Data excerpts

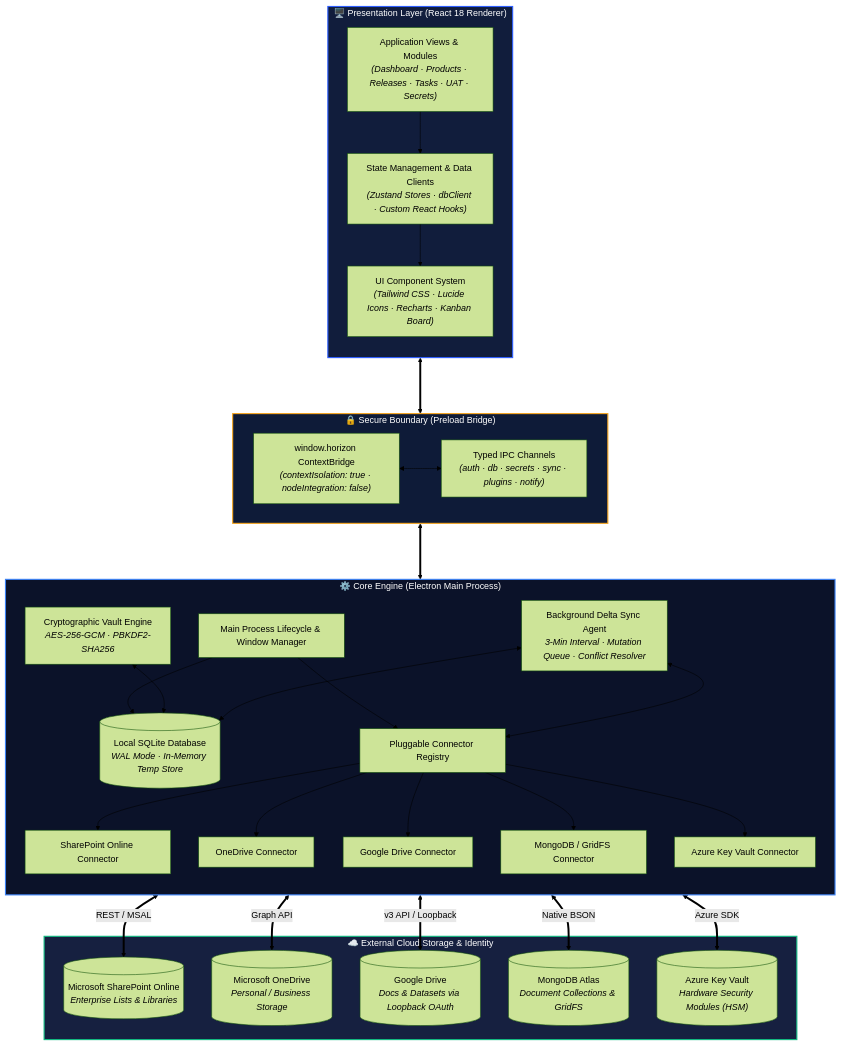
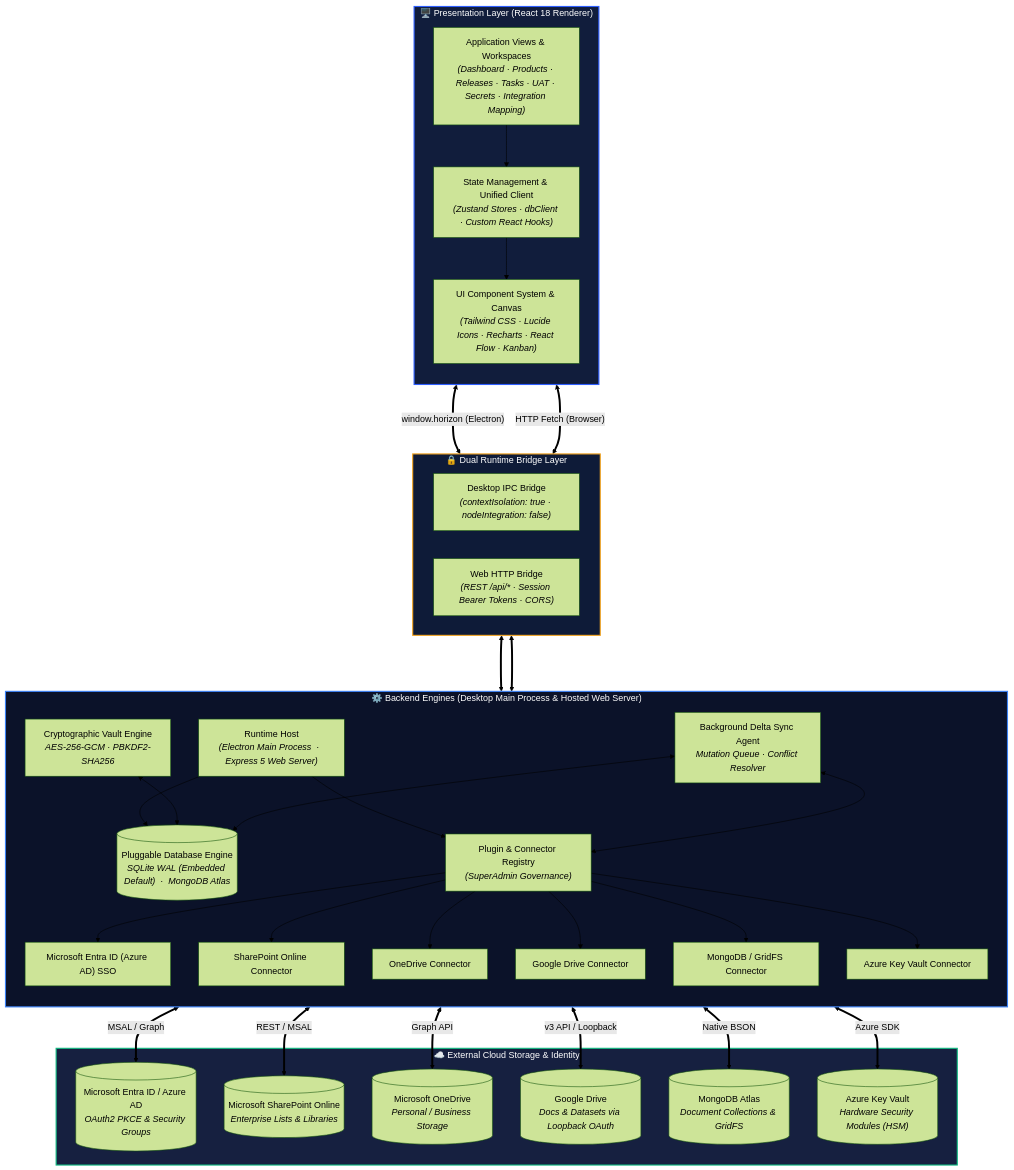
Before and after one commit to HumanNai/Horizon: the first of 2 diagrams in README.md, drawn with Mermaid (forest theme). The commit also changed other lines of this file and 3 other files, not shown here.

Commit message:
docs: update README, CONTRIBUTING, and SECURITY with web edition, docker, azure ad, and superadmin governance

````diff
--- a/README.md
+++ b/README.md
@@ -77,72 +93,77 @@
 ```mermaid
 flowchart TB
     subgraph UI["🖥️ Presentation Layer (React 18 Renderer)"]
         direction TB
-        AppView["Application Views & Modules<br/><i>(Dashboard · Products · Releases · Tasks · UAT · Secrets)</i>"]
-        StateManagement["State Management & Data Clients<br/><i>(Zustand Stores · dbClient · Custom React Hooks)</i>"]
-        Components["UI Component System<br/><i>(Tailwind CSS · Lucide Icons · Recharts · Kanban Board)</i>"]
+        AppView["Application Views & Workspaces<br/><i>(Dashboard · Products · Releases · Tasks · UAT · Secrets · Integration Mapping)</i>"]
+        StateManagement["State Management & Unified Client<br/><i>(Zustand Stores · dbClient · Custom React Hooks)</i>"]
+        Components["UI Component System & Canvas<br/><i>(Tailwind CSS · Lucide Icons · Recharts · React Flow · Kanban)</i>"]
         AppView --> StateManagement
         StateManagement --> Components
     end
 
-    subgraph Bridge["🔒 Secure Boundary (Preload Bridge)"]
+    subgraph Bridges["🔒 Dual Runtime Bridge Layer"]
         direction LR
-        ContextBridge["window.horizon ContextBridge<br/><i>(contextIsolation: true · nodeIntegration: false)</i>"]
-        IPCRoutes["Typed IPC Channels<br/><i>(auth · db · secrets · sync · plugins · notify)</i>"]
-        ContextBridge <--> IPCRoutes
+        ContextBridge["Desktop IPC Bridge<br/><i>(contextIsolation: true · nodeIntegration: false)</i>"]
+        WebBridge["Web HTTP Bridge<br/><i>(REST /api/* · Session Bearer Tokens · CORS)</i>"]
     end
 
-    subgraph MainProcess["⚙️ Core Engine (Electron Main Process)"]
+    subgraph CoreEngine["⚙️ Backend Engines (Desktop Main Process & Hosted Web Server)"]
         direction TB
-        MainApp["Main Process Lifecycle & Window Manager"]
-        SQLite[("Local SQLite Database<br/><i>WAL Mode · In-Memory Temp Store</i>")]
+        Runtime["Runtime Host<br/><i>(Electron Main Process  ·  Express 5 Web Server)</i>"]
+        SQLite[("Pluggable Database Engine<br/><i>SQLite WAL (Embedded Default)  ·  MongoDB Atlas</i>")]
         Vault["Cryptographic Vault Engine<br/><i>AES-256-GCM · PBKDF2-SHA256</i>"]
-        SyncAgent["Background Delta Sync Agent<br/><i>3-Min Interval · Mutation Queue · Conflict Resolver</i>"]
-        PluginHost["Pluggable Connector Registry"]
+        SyncAgent["Background Delta Sync Agent<br/><i>Mutation Queue · Conflict Resolver</i>"]
+        PluginHost["Plugin & Connector Registry<br/><i>(SuperAdmin Governance)</i>"]
 
+        P_AAD["Microsoft Entra ID (Azure AD) SSO"]
         P_SP["SharePoint Online Connector"]
         P_OD["OneDrive Connector"]
         P_GD["Google Drive Connector"]
         P_MG["MongoDB / GridFS Connector"]
         P_AKV["Azure Key Vault Connector"]
 
-        MainApp --> SQLite
-        MainApp --> PluginHost
+        Runtime --> SQLite
+        Runtime --> PluginHost
         Vault <--> SQLite
         SyncAgent <--> SQLite
         SyncAgent <--> PluginHost
 
+        PluginHost --> P_AAD
         PluginHost --> P_SP
         PluginHost --> P_OD
         PluginHost --> P_GD
         PluginHost --> P_MG
         PluginHost --> P_AKV
     end
 
     subgraph Cloud["☁️ External Cloud Storage & Identity"]
+        C_AAD[("Microsoft Entra ID / Azure AD<br/><i>OAuth2 PKCE & Security Groups</i>")]
         C_SP[("Microsoft SharePoint Online<br/><i>Enterprise Lists & Libraries</i>")]
         C_OD[("Microsoft OneDrive<br/><i>Personal / Business Storage</i>")]
         C_GD[("Google Drive<br/><i>Docs & Datasets via Loopback OAuth</i>")]
         C_MG[("MongoDB Atlas<br/><i>Document Collections & GridFS</i>")]
         C_AKV[("Azure Key Vault<br/><i>Hardware Security Modules (HSM)</i>")]
     end
 
-    StateManagement <===> ContextBridge
-    IPCRoutes <===> MainApp
+    StateManagement <===>|"window.horizon (Electron)"| ContextBridge
+    StateManagement <===>|"HTTP Fetch (Browser)"| WebBridge
+    ContextBridge <===> Runtime
+    WebBridge <===> Runtime
 
+    P_AAD <==>|"MSAL / Graph"| C_AAD
     P_SP <==>|"REST / MSAL"| C_SP
     P_OD <==>|"Graph API"| C_OD
     P_GD <==>|"v3 API / Loopback"| C_GD
     P_MG <==>|"Native BSON"| C_MG
     P_AKV <==>|"Azure SDK"| C_AKV
 
     classDef uiLayer fill:#111d3c,stroke:#2E5EFF,stroke-width:2px,color:#ffffff;
     classDef bridgeLayer fill:#0e1b38,stroke:#F5A623,stroke-width:2px,color:#ffffff;
     classDef mainLayer fill:#0B1229,stroke:#3b82f6,stroke-width:2px,color:#ffffff;
     classDef cloudLayer fill:#162040,stroke:#10b981,stroke-width:2px,color:#ffffff;
 
     class UI uiLayer;
-    class Bridge bridgeLayer;
-    class MainProcess mainLayer;
+    class Bridges bridgeLayer;
+    class CoreEngine mainLayer;
     class Cloud cloudLayer;
 ```
````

● What the task asks:
Please give the count of lines above with "Connector", nothing else.

● Response:
7